In summary, market share is a bad yardstick for measuring Apple's success. Apple investors can be perfectly happy in an environment where Android vendors are posting big gains in sales and market share -- as long as Apple's revenue keeps growing and margins remain roughly stable.

The "best in the bunch" argument
At the other end of the spectrum, some Apple bulls focus too much on the profitability gap between Apple and many Android device manufacturers. While it's true that Apple is much more profitable than most of its competitors, this can provide false comfort to Apple investors -- because the key fact is that Apple's profitability is falling.

For example, it's true that Android tablet vendors have boosted sales primarily by introducing cheaper and cheaper devices. While unit sales have skyrocketed, most Android tablets are sold at breakeven or very close to it. This makes the Android tablet market fairly unattractive from an investment perspective.

However, the fact that Android tablet manufacturers have terrible profit margins isn't necessarily good for Apple. The availability of very capable Android tablets for very low prices has clearly had an impact on iPad sales and profitability. Total iPad revenue grew just 3% in Apple's most recent fiscal year because of a steep drop in the average selling price and a slowdown in unit sales growth.

Android tablets are disrupting iPad sales, even if they aren't generating much profit. (Photo: Apple.)

There's no prize for being the best company in an industry with declining profitability. Apple may be better off than most potential competitors, but that didn't prevent it from registering a double-digit earnings decline in FY13.
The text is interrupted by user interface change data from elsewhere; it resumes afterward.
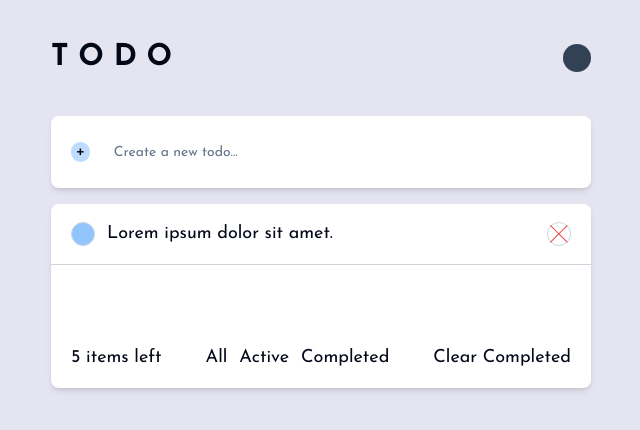
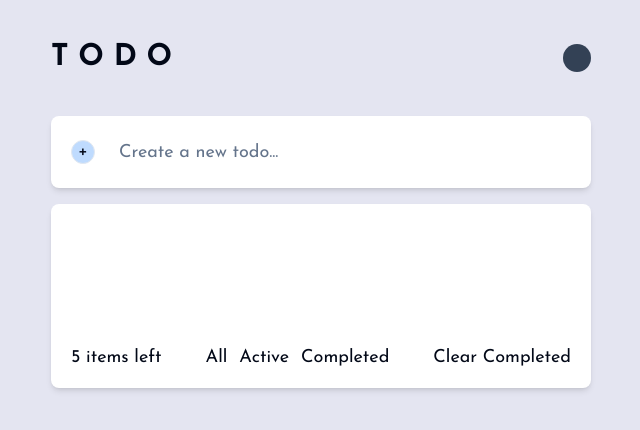
Before and after one commit to DeyanTopalov/to-do-app, a Next.js app: page / in a window 1280 px wide. Shown: the top 430 px of the page, without its empty margins (319-959 px from the left). Built offline with nearby package versions, Linux system fonts and the light colour scheme.

Commit message:
features upd

```diff
--- a/app/layout.tsx
+++ b/app/layout.tsx
@@ -15,9 +15,9 @@ export default function RootLayout({
   return (
     <html lang="en">
       <body
-        className={`${josefinSans.className} bg-clr-app-bg    grid h-svh w-svw place-items-center gap-0 text-left text-lg antialiased md:h-screen md:w-full`}
+        className={`${josefinSans.className} bg-clr-app-bg grid h-svh w-svw  place-items-center gap-0 text-left text-lg antialiased md:h-screen md:w-full`}
       >
-        <main className="grid h-svh w-svw  px-6 md:max-w-[90rem]">
+        <main className="grid h-svh w-svw px-6 md:max-w-[90rem]">
           {children}
         </main>
       </body>
--- a/app/page.tsx
+++ b/app/page.tsx
@@ -3,7 +3,7 @@ import ToDoCard from "@components/ToDoCard";
 import ToDoTest from "@components/todotest";
 export default function Home() {
   return (
-    <section className="flex w-full flex-col items-center   ">
+    <section className="flex w-full  flex-col  items-center ">
       <ToDoCard />
     </section>
   );
--- a/components/ToDoCard.tsx
+++ b/components/ToDoCard.tsx
@@ -1,8 +1,43 @@
 "use client";
 import ToDoForm from "./ToDoForm";
 import ToDoItem from "./ToDoItem";
+import { useState } from "react";
 
 const ToDoCard = () => {
+  const [todos, setTodos] = useState<ToDo[]>([]);
+  const [newToDo, setNewTodo] = useState<string>("");
+
+  const handleToggleComplete = (id: number) => {
+    setTodos(
+      todos.map((todo) =>
+        todo.id === id ? { ...todo, completed: !todo.completed } : todo,
+      ),
+    );
+  };
+
+  const handleDeleteTodo = (id: number) => {
+    setTodos(todos.filter((todo) => todo.id !== id));
+  };
+
+  const addToDo = (e: React.FormEvent<HTMLFormElement>) => {
+    e.preventDefault();
+    if (newToDo.trim() !== "") {
+      setTodos([
+        ...todos,
+        {
+          id: todos.length ? todos[todos.length - 1].id + 1 : 1,
+          title: newToDo,
+          completed: false,
+        },
+      ]);
+      setNewTodo("");
+    }
+  };
+
+  const handleInputChange = (e: React.ChangeEvent<HTMLInputElement>) => {
+    setNewTodo(e.target.value);
+  };
+
   return (
     <div className="relative w-full max-w-[33.75rem]">
       <div className=" mt-10 w-full ">
@@ -10,7 +45,12 @@ const ToDoCard = () => {
           <h1 className="text-3xl font-bold ">T O D O</h1>
           <div className="b-1 size-7 rounded-full border-slate-300 bg-slate-700"></div>
         </div>
-        <ToDoForm className="mb-4 flex items-center gap-3 rounded-lg bg-white px-5 py-4 shadow-md" />
+        <ToDoForm
+          className="mb-4 flex scale-100 items-center gap-3 rounded-lg bg-white px-5 py-4 shadow-md"
+          onSubmit={addToDo}
+          onChange={handleInputChange}
+          value={newToDo}
+        />
       </div>
 
       <div
@@ -18,7 +58,16 @@ const ToDoCard = () => {
        mb-4  overflow-x-hidden rounded-lg bg-white shadow-md"
       >
         <div className="todo-container max-h-[22.75rem] min-h-[7.75rem] snap-y snap-mandatory overflow-y-auto overscroll-y-contain">
-          <ToDoItem className="border-clr-todo-borders flex snap-start items-center justify-between gap-3 border-b  px-5 py-4 " />
+          {todos.map((todo) => (
+            <ToDoItem
+              className="border-clr-todo-borders flex snap-start items-center justify-between gap-3 border-b  px-5 py-4 "
+              key={todo.id}
+              todo={todo}
+              completed={todo.completed}
+              onToggleComplete={handleToggleComplete}
+              onDelete={handleDeleteTodo}
+            />
+          ))}
         </div>
 
         <div className="footer-mobile border-clr-todo-borders flex items-center justify-between border-t-0 px-5 py-4 ">
--- a/components/ToDoForm.tsx
+++ b/components/ToDoForm.tsx
@@ -1,15 +1,28 @@
 import { Input } from "./ui/input";
 
-const ToDoForm = ({ className }: classNameProps) => {
+interface FormProps extends classNameProps {
+  onSubmit: (event: React.FormEvent<HTMLFormElement>) => void;
+  onChange: (event: React.ChangeEvent<HTMLInputElement>) => void;
+  value: string;
+}
+
+const ToDoForm = ({ className, onSubmit, value, onChange }: FormProps) => {
   return (
-    <form className={className}>
-      <button className="flex size-5 items-center justify-center rounded-full bg-blue-200">
+    <form className={className} onSubmit={onSubmit}>
+      <button
+        className="flex size-6 shrink-0 items-center justify-center rounded-full border border-slate-200 bg-blue-200"
+        type="submit"
+        aria-label="Add Todo"
+        role="button"
+      >
         +
       </button>
       <Input
         type="text"
         placeholder="Create a new todo..."
-        className="border-0"
+        className="border-0 text-lg focus:scale-100"
+        value={value}
+        onChange={onChange}
       />
     </form>
   );
--- a/components/ToDoItem.tsx
+++ b/components/ToDoItem.tsx
@@ -1,16 +1,41 @@
 import { Checkbox } from "./ui/checkbox";
 import { DeleteIcon } from "./ui/icons";
 
-const ToDoItem = ({ className }: classNameProps) => {
+interface ItemProps extends classNameProps, TodoItemProps {
+  completed: boolean;
+  onClick?: (event: React.MouseEventHandler<HTMLButtonElement>) => void;
+}
+
+const ToDoItem = ({
+  className,
+  todo,
+  completed,
+  onToggleComplete,
+  onDelete,
+}: ItemProps) => {
   return (
     <div className={className}>
-      <Checkbox className="size-6 shrink-0 rounded-full border-slate-300 bg-blue-300" />
+      <Checkbox
+        className={`size-6 shrink-0 rounded-full border-slate-300  ${completed ? "bg-red-500" : "bg-blue-300"}`}
+        checked={completed}
+        onClick={() => {
+          if (onToggleComplete) {
+            onToggleComplete(todo.id);
+          }
+        }}
+      />
       <p className="line-clamp-1 w-full grow-0  group-hover:line-clamp-none">
-        Lorem ipsum dolor sit amet.
+        {todo.title}
       </p>
       <button
         className=" flex size-6 shrink-0 items-center justify-center rounded-full border border-slate-300"
         aria-label="Delete Todo"
+        type="button"
+        onClick={() => {
+          if (onDelete) {
+            onDelete(todo.id);
+          }
+        }}
       >
         <p className="sr-only">Delete</p>
         <DeleteIcon className="fill-red-500" />
--- a/types/types.d.ts
+++ b/types/types.d.ts
@@ -14,6 +14,6 @@ interface ToDo {
 
 interface TodoItemProps {
   todo: ToDo;
-  onToggleComplete: (id: number) => void;
-  onDelete: (id: number) => void;
+  onToggleComplete?: (id: number) => void;
+  onDelete?: (id: number) => void;
 }
```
Block out the noise
Apple doesn't need to fight tooth and nail with low-end Android vendors for smartphone and tablet market share to produce a good return for long-term investors. In fact, Apple is better off continuing to focus its efforts on the upper half of the market.

That said, Apple investors shouldn't be satisfied with the recent trend of stagnant to declining earnings. In that context, the fact that Apple is still far more profitable than other device manufacturers is irrelevant.

So what should Apple investors be looking for? First, Apple needs to be able to grow iPhone and iPad sales -- even a high single-digit rate would be acceptable -- while keeping margins roughly steady. By this metric, the iPhone seems to be successful, but the iPad is falling short.

Second, Apple needs to diversify its revenue base by introducing new products that will catch on with consumers. CEO Tim Cook has repeatedly promised in the past year that Apple will introduce new product lines before the end of 2014. Now investors just have to wait to see what Apple has developed, and whether it will be successful.

Foolish bottom line
Apple bears correctly recognize that the company is not in as strong a position today as it was even two years ago. However, the problem is not that Apple is losing market share, but that it has been forced to sacrifice some of its profit margin to remain competitive.

Meanwhile, Apple bulls wisely ignore the market share statistics but gloss over the fact that Apple's earnings are well below 2012 levels. Clearly, something is wrong, and pointing out that Apple is still the most profitable mobile device manufacturer is beside the point. Investors who can tune out this noise and focus on Apple's fundamentals will have a big advantage over the rest of the market.

This article represents the opinion of the writer, who may disagree with the “official” recommendation position of a Motley Fool premium advisory service. We’re motley! Questioning an investing thesis -- even one of our own -- helps us all think critically about investing and make decisions that help us become smarter, happier, and richer.